Before-and-after change records:
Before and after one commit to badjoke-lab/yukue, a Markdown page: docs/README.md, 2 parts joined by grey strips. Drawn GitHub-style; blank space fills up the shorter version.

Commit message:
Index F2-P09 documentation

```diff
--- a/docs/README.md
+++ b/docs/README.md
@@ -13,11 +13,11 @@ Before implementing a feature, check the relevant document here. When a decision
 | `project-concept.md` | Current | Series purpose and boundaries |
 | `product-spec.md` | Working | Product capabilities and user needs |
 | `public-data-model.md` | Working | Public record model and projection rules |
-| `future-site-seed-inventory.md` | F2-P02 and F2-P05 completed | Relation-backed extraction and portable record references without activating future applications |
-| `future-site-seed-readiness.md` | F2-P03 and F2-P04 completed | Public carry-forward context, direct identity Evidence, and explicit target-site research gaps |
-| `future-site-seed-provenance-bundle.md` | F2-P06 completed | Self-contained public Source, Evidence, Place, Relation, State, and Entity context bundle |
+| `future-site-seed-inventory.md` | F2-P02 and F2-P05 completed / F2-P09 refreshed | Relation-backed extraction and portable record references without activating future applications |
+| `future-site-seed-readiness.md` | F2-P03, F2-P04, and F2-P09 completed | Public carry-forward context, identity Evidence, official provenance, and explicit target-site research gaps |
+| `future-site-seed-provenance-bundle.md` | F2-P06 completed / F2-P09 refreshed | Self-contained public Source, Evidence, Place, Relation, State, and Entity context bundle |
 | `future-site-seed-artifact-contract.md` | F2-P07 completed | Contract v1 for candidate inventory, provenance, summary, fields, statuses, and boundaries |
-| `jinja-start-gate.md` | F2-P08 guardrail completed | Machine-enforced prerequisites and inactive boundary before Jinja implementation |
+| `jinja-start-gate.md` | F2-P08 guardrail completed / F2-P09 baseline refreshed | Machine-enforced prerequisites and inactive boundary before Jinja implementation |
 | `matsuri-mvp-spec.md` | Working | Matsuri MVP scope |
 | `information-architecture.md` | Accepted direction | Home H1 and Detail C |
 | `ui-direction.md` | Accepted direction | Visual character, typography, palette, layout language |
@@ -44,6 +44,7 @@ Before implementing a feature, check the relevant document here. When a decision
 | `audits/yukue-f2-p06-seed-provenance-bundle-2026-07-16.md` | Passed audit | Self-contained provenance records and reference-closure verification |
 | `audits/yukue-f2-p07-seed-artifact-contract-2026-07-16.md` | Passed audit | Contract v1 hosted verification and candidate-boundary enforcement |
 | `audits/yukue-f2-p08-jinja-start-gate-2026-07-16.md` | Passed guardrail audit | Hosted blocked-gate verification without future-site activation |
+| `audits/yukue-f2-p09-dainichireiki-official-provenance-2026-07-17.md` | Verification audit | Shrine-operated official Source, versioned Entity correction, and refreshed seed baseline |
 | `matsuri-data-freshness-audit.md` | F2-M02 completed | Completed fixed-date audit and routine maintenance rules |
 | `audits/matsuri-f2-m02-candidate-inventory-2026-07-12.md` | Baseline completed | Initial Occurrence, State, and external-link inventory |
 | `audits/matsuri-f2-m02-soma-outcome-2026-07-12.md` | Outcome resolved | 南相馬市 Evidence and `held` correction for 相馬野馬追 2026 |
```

**WORK INSTRUCTIONS:** A verbatim copy of all the records is to be produced.

**PROBLEM SOLUTION:**
Before and after one commit to badjoke-lab/yukue, a Markdown page: docs/README.md, 2 parts joined by grey strips. Drawn GitHub-style; blank space fills up the shorter version.

Commit message:
Index F2-P09 documentation

```diff
--- a/docs/README.md
+++ b/docs/README.md
@@ -13,11 +13,11 @@ Before implementing a feature, check the relevant document here. When a decision
 | `project-concept.md` | Current | Series purpose and boundaries |
 | `product-spec.md` | Working | Product capabilities and user needs |
 | `public-data-model.md` | Working | Public record model and projection rules |
-| `future-site-seed-inventory.md` | F2-P02 and F2-P05 completed | Relation-backed extraction and portable record references without activating future applications |
-| `future-site-seed-readiness.md` | F2-P03 and F2-P04 completed | Public carry-forward context, direct identity Evidence, and explicit target-site research gaps |
-| `future-site-seed-provenance-bundle.md` | F2-P06 completed | Self-contained public Source, Evidence, Place, Relation, State, and Entity context bundle |
+| `future-site-seed-inventory.md` | F2-P02 and F2-P05 completed / F2-P09 refreshed | Relation-backed extraction and portable record references without activating future applications |
+| `future-site-seed-readiness.md` | F2-P03, F2-P04, and F2-P09 completed | Public carry-forward context, identity Evidence, official provenance, and explicit target-site research gaps |
+| `future-site-seed-provenance-bundle.md` | F2-P06 completed / F2-P09 refreshed | Self-contained public Source, Evidence, Place, Relation, State, and Entity context bundle |
 | `future-site-seed-artifact-contract.md` | F2-P07 completed | Contract v1 for candidate inventory, provenance, summary, fields, statuses, and boundaries |
-| `jinja-start-gate.md` | F2-P08 guardrail completed | Machine-enforced prerequisites and inactive boundary before Jinja implementation |
+| `jinja-start-gate.md` | F2-P08 guardrail completed / F2-P09 baseline refreshed | Machine-enforced prerequisites and inactive boundary before Jinja implementation |
 | `matsuri-mvp-spec.md` | Working | Matsuri MVP scope |
 | `information-architecture.md` | Accepted direction | Home H1 and Detail C |
 | `ui-direction.md` | Accepted direction | Visual character, typography, palette, layout language |
@@ -44,6 +44,7 @@ Before implementing a feature, check the relevant document here. When a decision
 | `audits/yukue-f2-p06-seed-provenance-bundle-2026-07-16.md` | Passed audit | Self-contained provenance records and reference-closure verification |
 | `audits/yukue-f2-p07-seed-artifact-contract-2026-07-16.md` | Passed audit | Contract v1 hosted verification and candidate-boundary enforcement |
 | `audits/yukue-f2-p08-jinja-start-gate-2026-07-16.md` | Passed guardrail audit | Hosted blocked-gate verification without future-site activation |
+| `audits/yukue-f2-p09-dainichireiki-official-provenance-2026-07-17.md` | Verification audit | Shrine-operated official Source, versioned Entity correction, and refreshed seed baseline |
 | `matsuri-data-freshness-audit.md` | F2-M02 completed | Completed fixed-date audit and routine maintenance rules |
 | `audits/matsuri-f2-m02-candidate-inventory-2026-07-12.md` | Baseline completed | Initial Occurrence, State, and external-link inventory |
 | `audits/matsuri-f2-m02-soma-outcome-2026-07-12.md` | Outcome resolved | 南相馬市 Evidence and `held` correction for 相馬野馬追 2026 |
```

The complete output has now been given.